[Book Review] Invisible



Sometimes we come across books for the weirdest reasons.

I had never heard of Paul Auster and still can’t believe how lucky I was to discover about him in such an unorthodox way. Being a FC Bayern Munich fan, I was scrolling around on Tumblr one day, in a period when all players were on vacations and saw a photo of my favorite player (and one of my favorite people, if it is possible to make such a list), Bastian Schweinsteiger, reading a book at a beach in Miami, completely focused, while his gorgeous girlfriend stood beside him, ignored for a while in favor of what he was reading. Yes, I have proof:

So  of course this must be a hell of a book. I googled the author, found out which book it was and, about a month later, bought it, imagining it would be just another great, regular thriller.

I couldn’t have been more surprised. I don’t think I have read something as innovative as Invisible (Paul Auster, St. Martin’s Press, Paperback 308 pages) since I was in high school and was introduced to Brazilian Modernism. This book is so wildly new, fresh and brilliant I hope I manage to find words to show at least half of what I felt about it.

The story revolves around Adam Walker, a young student at Columbia University and aspiring author. In 1967, Walker meets a couple at a party: the beautiful, seductive, mysterious Margot and Rudolf Born, a strong, loud, polemic man. The tiniest event that will, however, change his life forever: as his relationship with both Margot and Born develops, a chain of events (which I will not, of course, reveal) lead to a profound change in Walker’s character, turning his life upside down and leaving him alone to pick up the pieces of his developing personality. I can’t say much about the story itself without spoiling it, but I can talk about the technicalities of the book, which are exactly what make it such a masterpiece.

The book is divided in four parts, all written by different narrators, who tell us four parts of the same story, Walker’s story, from four different points of view. This is where Auster reveals his genius: every part is written in a completely different style, as if real people had actually sat down with a pen and handwritten their quarter of the story. The vocabulary is different, the phrasing is different, the pace is different – even the information each character shares is different from the others, making us eternally skeptical of what each one is saying and, by the end, completely paranoid, trying to figure out which version is true. To make this immersion in each character’s mind even more complete – and, therefore, each line that is written less neutral and objective -, Auster uses no signals on dialogues. Without a “, ‘, or -, the reader is compelled to read through the entire book as fast as possible, the voices are mixed during long dialogues, we lose ourselves inside characters only to have this attachment cut on the next part.
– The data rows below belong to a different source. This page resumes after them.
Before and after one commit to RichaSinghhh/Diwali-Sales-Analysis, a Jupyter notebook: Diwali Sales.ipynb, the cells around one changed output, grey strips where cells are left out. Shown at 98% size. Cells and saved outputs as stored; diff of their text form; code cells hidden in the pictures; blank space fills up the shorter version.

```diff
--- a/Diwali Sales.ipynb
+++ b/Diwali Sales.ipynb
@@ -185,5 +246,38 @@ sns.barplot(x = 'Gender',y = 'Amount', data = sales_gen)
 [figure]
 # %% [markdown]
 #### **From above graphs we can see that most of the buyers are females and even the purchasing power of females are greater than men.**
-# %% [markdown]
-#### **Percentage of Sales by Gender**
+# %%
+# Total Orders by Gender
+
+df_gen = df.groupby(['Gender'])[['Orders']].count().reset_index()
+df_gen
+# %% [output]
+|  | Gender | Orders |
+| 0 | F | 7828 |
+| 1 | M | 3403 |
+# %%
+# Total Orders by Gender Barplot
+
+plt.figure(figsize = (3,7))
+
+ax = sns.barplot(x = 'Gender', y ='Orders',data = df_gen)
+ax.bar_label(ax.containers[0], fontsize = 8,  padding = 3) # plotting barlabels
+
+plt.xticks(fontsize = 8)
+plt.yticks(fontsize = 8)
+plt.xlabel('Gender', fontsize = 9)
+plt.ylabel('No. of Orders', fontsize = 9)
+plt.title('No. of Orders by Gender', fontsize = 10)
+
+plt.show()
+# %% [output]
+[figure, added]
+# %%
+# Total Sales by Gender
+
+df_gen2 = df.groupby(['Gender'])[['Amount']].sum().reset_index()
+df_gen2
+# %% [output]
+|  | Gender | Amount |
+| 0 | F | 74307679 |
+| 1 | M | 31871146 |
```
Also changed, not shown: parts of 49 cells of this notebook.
The fact that Walker is writing a book is also part of what makes Invisible so great: Auster seems to put pieces of himself in Walker and the entire book mixes itself with the struggle of writing a novel, making the reader wonder how much the character’s frustration is also Auster’s. Very metalinguistical, the author’s ability to play with text and texture, words and phrasing, prose and poetry, styles and personalities is one of a kind. I had never read anything alike and I’m not sure if I ever will.

I can’t find words precise enough to describe how much I loved this. Who would say that a soccer player would introduce me to one of the most intriguing books I have ever read? Just as I was pleasantly surprised to find out about it, I hope I managed to do Invisible some justice and that, just maybe, someone might end up reading this review and giving the book a chance as well. Maybe it’s too ambitious of me, but as one of the most brilliant lines on the book puts it, I believe we all live by

“Never nothing but the dream of nothing / Never anything but the dream of all”.